It may seem like a no-brainer – but it hasn’t always been this way. We used to talk about instructional design. Which, if you think about it, is an outdated and one directional model:
Instructor | Content > Learner
LX starts from the learner’s point of view and draws from a few different disciplines, as you can see in this explainer on LX. How does that translate to designing for learning (rather than instructing)? It involves these phases (thereabouts):
↓| Empathise – put yourself in your learners’ shoes
↓↑ Define – what do they need to do?
↓↑ Ideate – ideas, ideas, and more ideas about how to learn
↓↑ Prototype – do a rough plan or model or both
|↑ Test – try it out
Your learners’ shoes
Understand what works for your learners, before designing. Ask them. As educators, we’re good at empathy and listening to others so it’s a matter of focusing that. Of course what you design in your subject or course needs to be aligned with learning outcomes and objectives – where you’ve defined what it is students need to do.
Then comes the fun part – integrating what you know about your learners and learning objectives. Pose questions – what if we did this instead of that? You can call it brainstorming or ideating. It might get messy.
LX borrows from design thinking principles and creative problem solving in business disciplines. Prototyping and testing are also an important part of the lx process. In the end, it’s about what works.
But as we know, learning and teaching is not perfect. Sometimes tweaking is enough, sometimes it’s a knock-down, redesign and rebuild! So whats’s the biggest take-away from LX? Learner first, then try out your ideas.
Want to know more about design thinking in general? Check out the masters:
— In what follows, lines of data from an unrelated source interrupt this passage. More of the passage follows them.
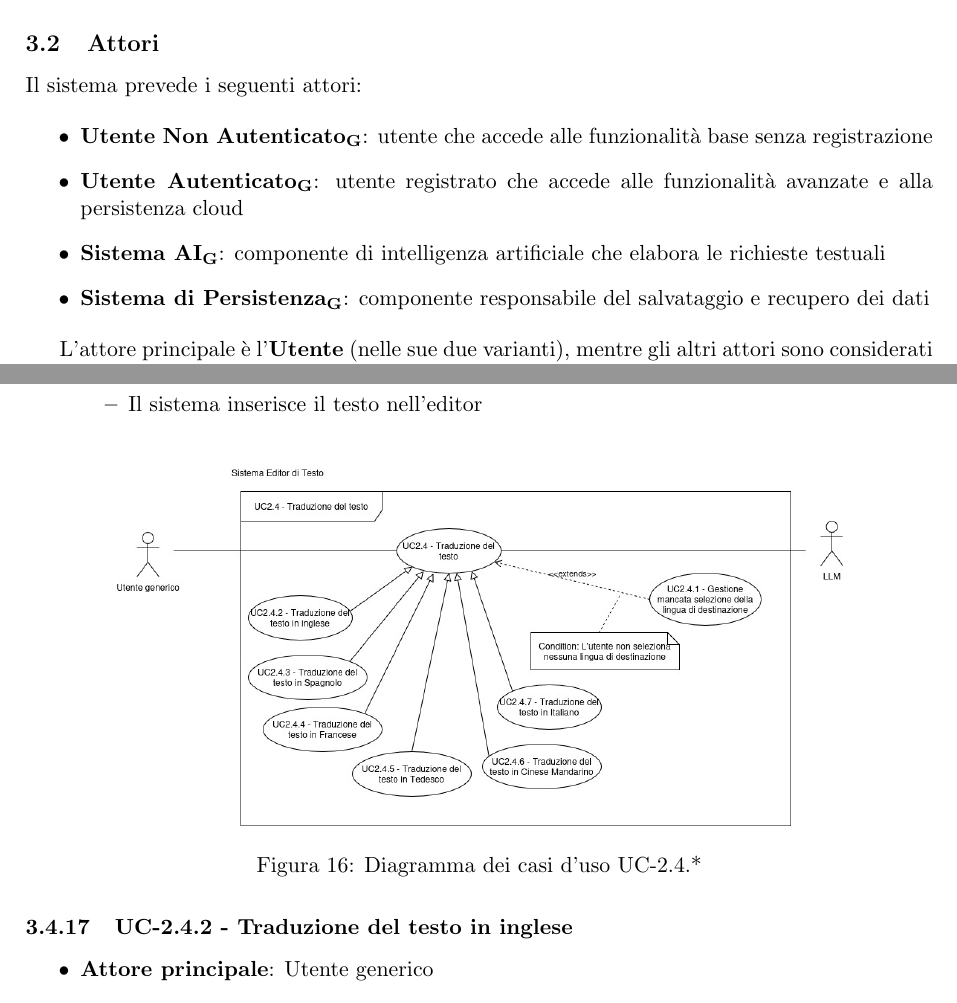
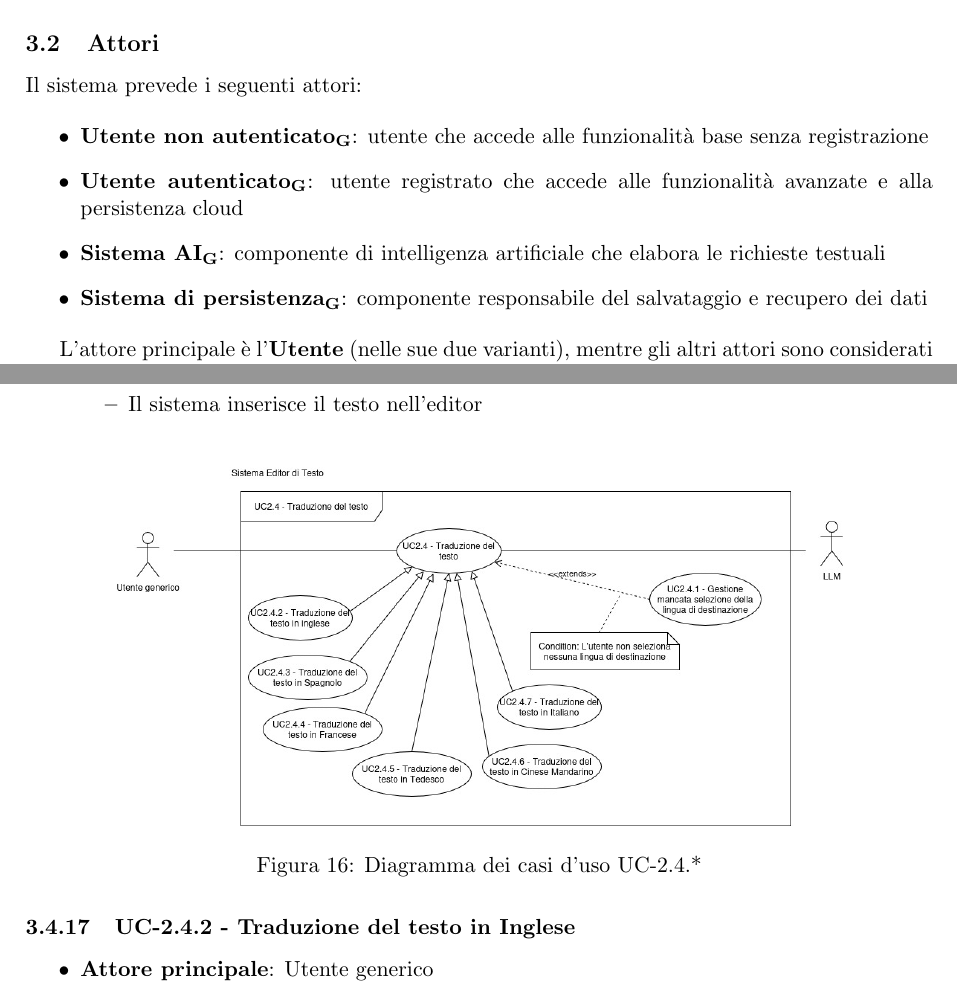
Before and after one commit to ByteMe25/ByteMe, a LaTeX document (src/3_PB/Analisi_dei_Requisiti_v1.4.1.tex): two parts of pages 10 and 35 of 79, joined at a grey line, cut so that both start at the same text. Compiled offline with pdfLaTeX.

Commit message:
Consistency titoli

```diff
--- a/src/3_PB/Analisi_dei_Requisiti_v1.4.1.tex
+++ b/src/3_PB/Analisi_dei_Requisiti_v1.4.1.tex
@@ -294,10 +294,10 @@ I casi d'uso sono organizzati per macroaree funzionali per facilitare la lettura
 Il sistema prevede i seguenti attori:
 
 \begin{itemize}
-    \item \textbf{\gls{Utente Non Autenticato}}: utente che accede alle funzionalità base senza registrazione
-    \item \textbf{\gls{Utente Autenticato}}: utente registrato che accede alle funzionalità avanzate e alla persistenza cloud
+    \item \textbf{\gls{Utente non autenticato}}: utente che accede alle funzionalità base senza registrazione
+    \item \textbf{\gls{Utente autenticato}}: utente registrato che accede alle funzionalità avanzate e alla persistenza cloud
     \item \textbf{\gls{Sistema AI}}: componente di intelligenza artificiale che elabora le richieste testuali
-    \item \textbf{\gls{Sistema di Persistenza}}: componente responsabile del salvataggio e recupero dei dati
+    \item \textbf{\gls{Sistema di persistenza}}: componente responsabile del salvataggio e recupero dei dati
 \end{itemize}
 
 L'attore principale è l'\textbf{Utente} (nelle sue due varianti), mentre gli altri attori sono considerati secondari e interagiscono con il sistema in modo trasparente all'utente finale.
```
Also changed, not shown: src/3_PB/Analisi_dei_Requisiti_v1.4.1.tex (2 more changed lines).
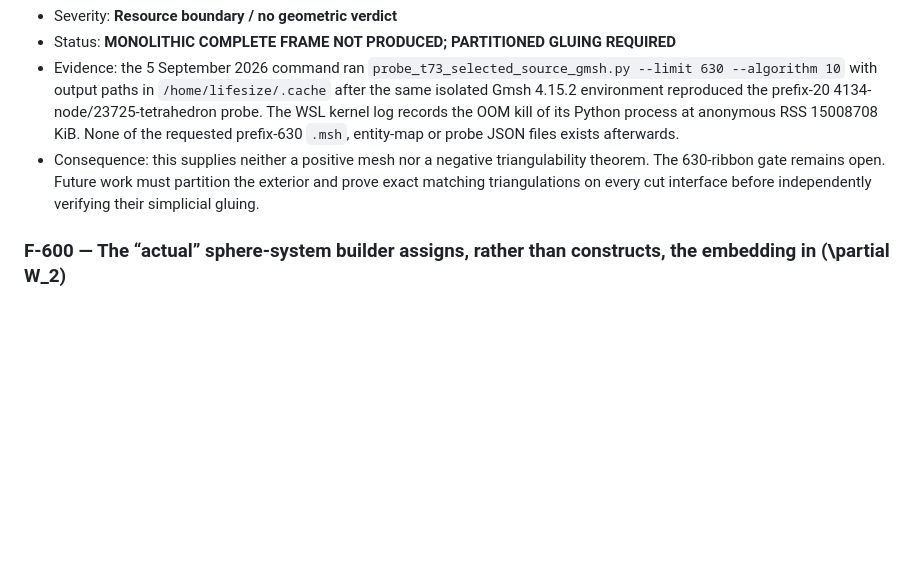
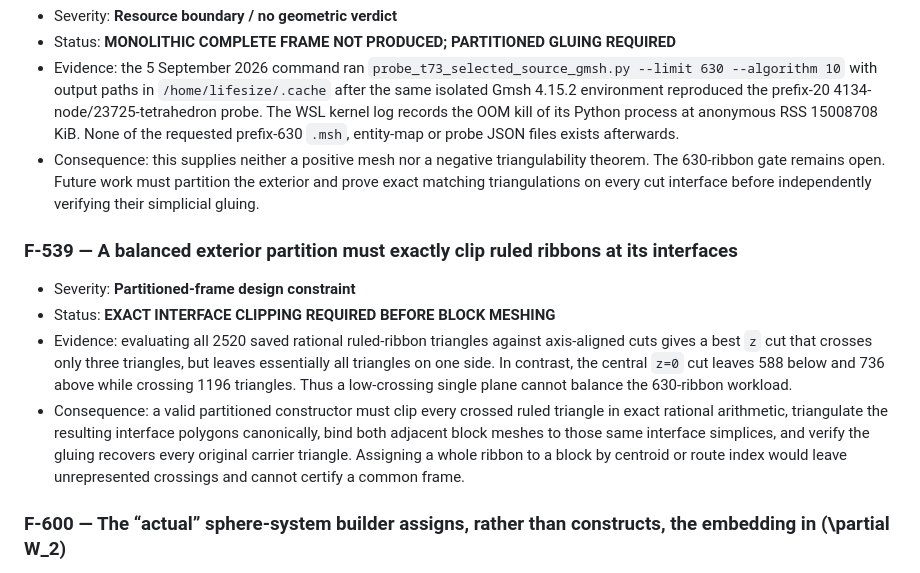
Before and after one commit to CGandGameEngineLearner/smooth4pc-t73-lean, a Markdown page: audit/RUNNING_PAPER_AUDIT.md, the part around the change. Rendered like a GitHub page; blank space fills up the shorter version.

Commit message:
Specify exact interface requirement for T73 mesh partitioning

```diff
--- a/audit/RUNNING_PAPER_AUDIT.md
+++ b/audit/RUNNING_PAPER_AUDIT.md
@@ -2032,6 +2032,22 @@ Topology-source checks completed 2026-09-04:
   partition the exterior and prove exact matching triangulations on every cut
   interface before independently verifying their simplicial gluing.
 
+### F-539 — A balanced exterior partition must exactly clip ruled ribbons at its interfaces
+
+- Severity: **Partitioned-frame design constraint**
+- Status: **EXACT INTERFACE CLIPPING REQUIRED BEFORE BLOCK MESHING**
+- Evidence: evaluating all 2520 saved rational ruled-ribbon triangles against
+  axis-aligned cuts gives a best `z` cut that crosses only three triangles, but
+  leaves essentially all triangles on one side. In contrast, the central
+  `z=0` cut leaves 588 below and 736 above while crossing 1196 triangles.
+  Thus a low-crossing single plane cannot balance the 630-ribbon workload.
+- Consequence: a valid partitioned constructor must clip every crossed ruled
+  triangle in exact rational arithmetic, triangulate the resulting interface
+  polygons canonically, bind both adjacent block meshes to those same interface
+  simplices, and verify the gluing recovers every original carrier triangle.
+  Assigning a whole ribbon to a block by centroid or route index would leave
+  unrepresented crossings and cannot certify a common frame.
+
 ### F-600 — The “actual” sphere-system builder assigns, rather than constructs, the embedding in \(\partial W_2\)
 
 - Severity: **Critical**
```
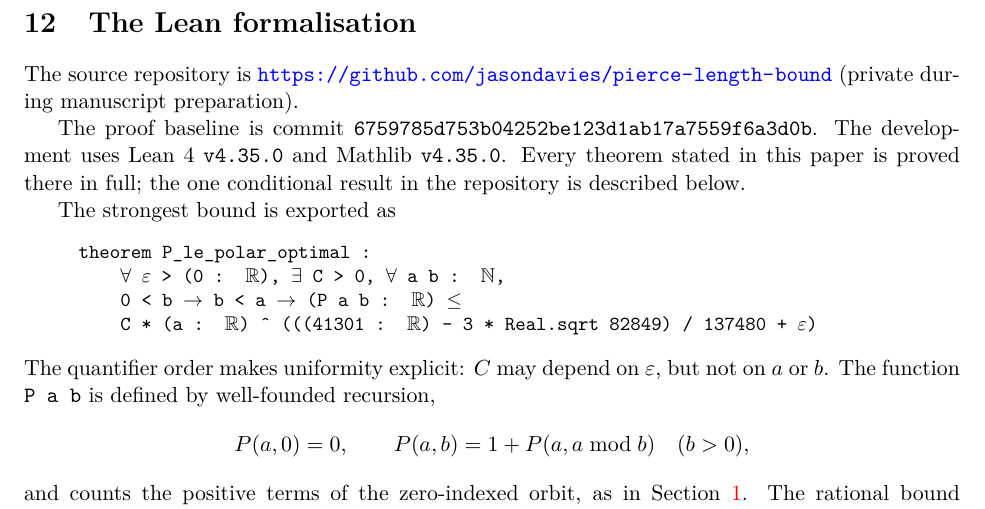
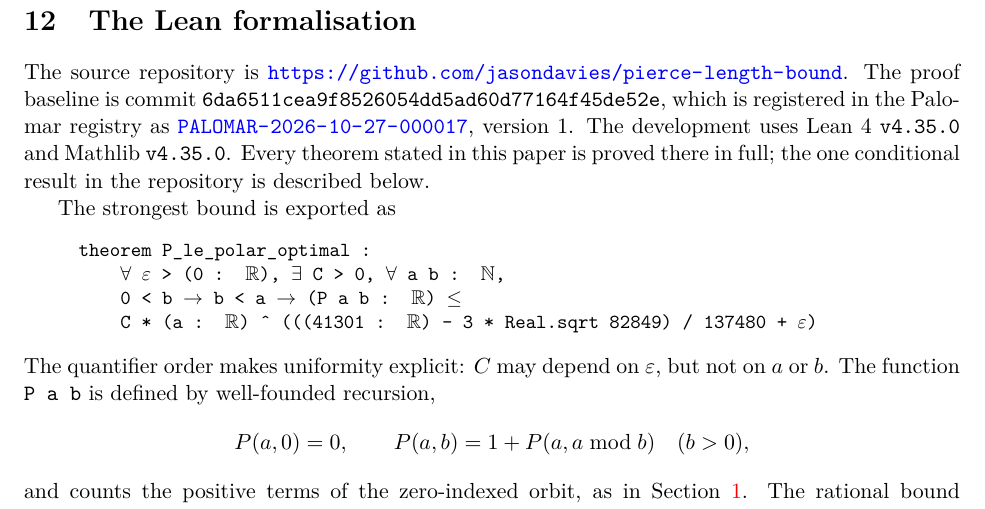
Before and after one commit to jasondavies/pierce-length-bound, a LaTeX paper (paper/pierce_length_bound.tex): part of page 47 of 56, cut so that both start at the same text. Compiled offline with pdfLaTeX.

Commit message:
Cite the registered Palomar commit in the paper
The previous baseline commit was removed from public history. Point to
6da6511, registered as PALOMAR-2026-10-27-000017 version 1, and drop
the note that the repository is private.

```diff
--- a/paper/pierce_length_bound.tex
+++ b/paper/pierce_length_bound.tex
@@ -3400,11 +3400,12 @@ rises in the run satisfies $r+1\gg Aa^{2\theta-1}$.
 \section{The Lean formalisation}\label{sec:lean}
 
 The source repository is
-\url{https://github.com/jasondavies/pierce-length-bound}
-(private during manuscript preparation).
-
+\url{https://github.com/jasondavies/pierce-length-bound}.
 The proof baseline is commit
-\lean{6759785d753b04252be123d1ab17a7559f6a3d0b}.
+\lean{6da6511cea9f8526054dd5ad60d77164f45de52e},
+which is registered in the Palomar registry as
+\href{https://palomar-registry.org/entry?id=PALOMAR-2026-10-27-000017&version=1}{\lean{PALOMAR-2026-10-27-000017}},
+version~1.
 The development uses Lean~4 \lean{v4.35.0} and Mathlib \lean{v4.35.0}.
 Every theorem stated in this paper is proved there in full; the one
 conditional result in the repository is described below.
```
Also changed, not shown: paper/pierce_length_bound.pdf.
Brown, T. (2008). Design Thinking. Harvard, Business Review, 86(6), 84-92. Available for download from IDEO